- **Problem description**
The entries below are to be repeated verbatim, in full.

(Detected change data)
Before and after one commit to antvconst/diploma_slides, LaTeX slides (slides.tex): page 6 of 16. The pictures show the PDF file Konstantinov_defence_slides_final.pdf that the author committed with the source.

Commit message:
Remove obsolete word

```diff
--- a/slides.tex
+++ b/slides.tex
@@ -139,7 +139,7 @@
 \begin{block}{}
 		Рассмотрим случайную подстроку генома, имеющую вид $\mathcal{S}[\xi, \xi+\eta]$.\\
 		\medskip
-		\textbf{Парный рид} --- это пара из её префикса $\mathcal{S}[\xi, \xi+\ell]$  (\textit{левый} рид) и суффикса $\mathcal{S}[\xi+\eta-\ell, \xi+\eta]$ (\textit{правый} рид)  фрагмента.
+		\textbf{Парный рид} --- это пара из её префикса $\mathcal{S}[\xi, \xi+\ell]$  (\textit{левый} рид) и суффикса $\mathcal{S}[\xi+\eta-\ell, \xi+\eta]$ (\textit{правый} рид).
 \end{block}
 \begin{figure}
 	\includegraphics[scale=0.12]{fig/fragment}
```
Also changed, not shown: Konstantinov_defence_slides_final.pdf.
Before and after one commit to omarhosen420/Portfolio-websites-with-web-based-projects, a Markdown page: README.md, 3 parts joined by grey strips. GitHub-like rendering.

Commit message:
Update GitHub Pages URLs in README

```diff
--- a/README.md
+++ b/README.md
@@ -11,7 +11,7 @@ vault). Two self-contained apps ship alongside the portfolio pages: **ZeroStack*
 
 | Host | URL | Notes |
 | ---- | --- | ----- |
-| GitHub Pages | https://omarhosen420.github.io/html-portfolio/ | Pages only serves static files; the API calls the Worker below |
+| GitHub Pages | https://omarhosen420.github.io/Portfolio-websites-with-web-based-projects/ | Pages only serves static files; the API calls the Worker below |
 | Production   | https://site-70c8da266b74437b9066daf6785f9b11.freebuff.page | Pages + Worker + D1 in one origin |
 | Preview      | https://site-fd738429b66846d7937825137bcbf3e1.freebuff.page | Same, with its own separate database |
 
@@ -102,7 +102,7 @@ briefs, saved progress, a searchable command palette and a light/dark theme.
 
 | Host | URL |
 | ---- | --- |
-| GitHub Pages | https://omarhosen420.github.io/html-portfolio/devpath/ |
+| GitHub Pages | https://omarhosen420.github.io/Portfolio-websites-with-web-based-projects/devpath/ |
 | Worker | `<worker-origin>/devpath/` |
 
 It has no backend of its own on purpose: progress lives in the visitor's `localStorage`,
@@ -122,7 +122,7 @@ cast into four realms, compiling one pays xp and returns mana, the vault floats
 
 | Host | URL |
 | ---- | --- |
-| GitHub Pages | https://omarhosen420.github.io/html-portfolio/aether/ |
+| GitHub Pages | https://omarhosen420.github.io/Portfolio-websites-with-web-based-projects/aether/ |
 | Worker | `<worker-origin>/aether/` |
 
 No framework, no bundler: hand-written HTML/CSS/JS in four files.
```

- **Completed task**
Before and after one commit to antvconst/diploma_slides, LaTeX slides (slides.tex): page 6 of 16. The pictures show the PDF file Konstantinov_defence_slides_final.pdf that the author committed with the source.

Commit message:
Remove obsolete word

```diff
--- a/slides.tex
+++ b/slides.tex
@@ -139,7 +139,7 @@
 \begin{block}{}
 		Рассмотрим случайную подстроку генома, имеющую вид $\mathcal{S}[\xi, \xi+\eta]$.\\
 		\medskip
-		\textbf{Парный рид} --- это пара из её префикса $\mathcal{S}[\xi, \xi+\ell]$  (\textit{левый} рид) и суффикса $\mathcal{S}[\xi+\eta-\ell, \xi+\eta]$ (\textit{правый} рид)  фрагмента.
+		\textbf{Парный рид} --- это пара из её префикса $\mathcal{S}[\xi, \xi+\ell]$  (\textit{левый} рид) и суффикса $\mathcal{S}[\xi+\eta-\ell, \xi+\eta]$ (\textit{правый} рид).
 \end{block}
 \begin{figure}
 	\includegraphics[scale=0.12]{fig/fragment}
```
Also changed, not shown: Konstantinov_defence_slides_final.pdf.
Before and after one commit to omarhosen420/Portfolio-websites-with-web-based-projects, a Markdown page: README.md, 3 parts joined by grey strips. GitHub-like rendering.

Commit message:
Update GitHub Pages URLs in README

```diff
--- a/README.md
+++ b/README.md
@@ -11,7 +11,7 @@ vault). Two self-contained apps ship alongside the portfolio pages: **ZeroStack*
 
 | Host | URL | Notes |
 | ---- | --- | ----- |
-| GitHub Pages | https://omarhosen420.github.io/html-portfolio/ | Pages only serves static files; the API calls the Worker below |
+| GitHub Pages | https://omarhosen420.github.io/Portfolio-websites-with-web-based-projects/ | Pages only serves static files; the API calls the Worker below |
 | Production   | https://site-70c8da266b74437b9066daf6785f9b11.freebuff.page | Pages + Worker + D1 in one origin |
 | Preview      | https://site-fd738429b66846d7937825137bcbf3e1.freebuff.page | Same, with its own separate database |
 
@@ -102,7 +102,7 @@ briefs, saved progress, a searchable command palette and a light/dark theme.
 
 | Host | URL |
 | ---- | --- |
-| GitHub Pages | https://omarhosen420.github.io/html-portfolio/devpath/ |
+| GitHub Pages | https://omarhosen420.github.io/Portfolio-websites-with-web-based-projects/devpath/ |
 | Worker | `<worker-origin>/devpath/` |
 
 It has no backend of its own on purpose: progress lives in the visitor's `localStorage`,
@@ -122,7 +122,7 @@ cast into four realms, compiling one pays xp and returns mana, the vault floats
 
 | Host | URL |
 | ---- | --- |
-| GitHub Pages | https://omarhosen420.github.io/html-portfolio/aether/ |
+| GitHub Pages | https://omarhosen420.github.io/Portfolio-websites-with-web-based-projects/aether/ |
 | Worker | `<worker-origin>/aether/` |
 
 No framework, no bundler: hand-written HTML/CSS/JS in four files.
```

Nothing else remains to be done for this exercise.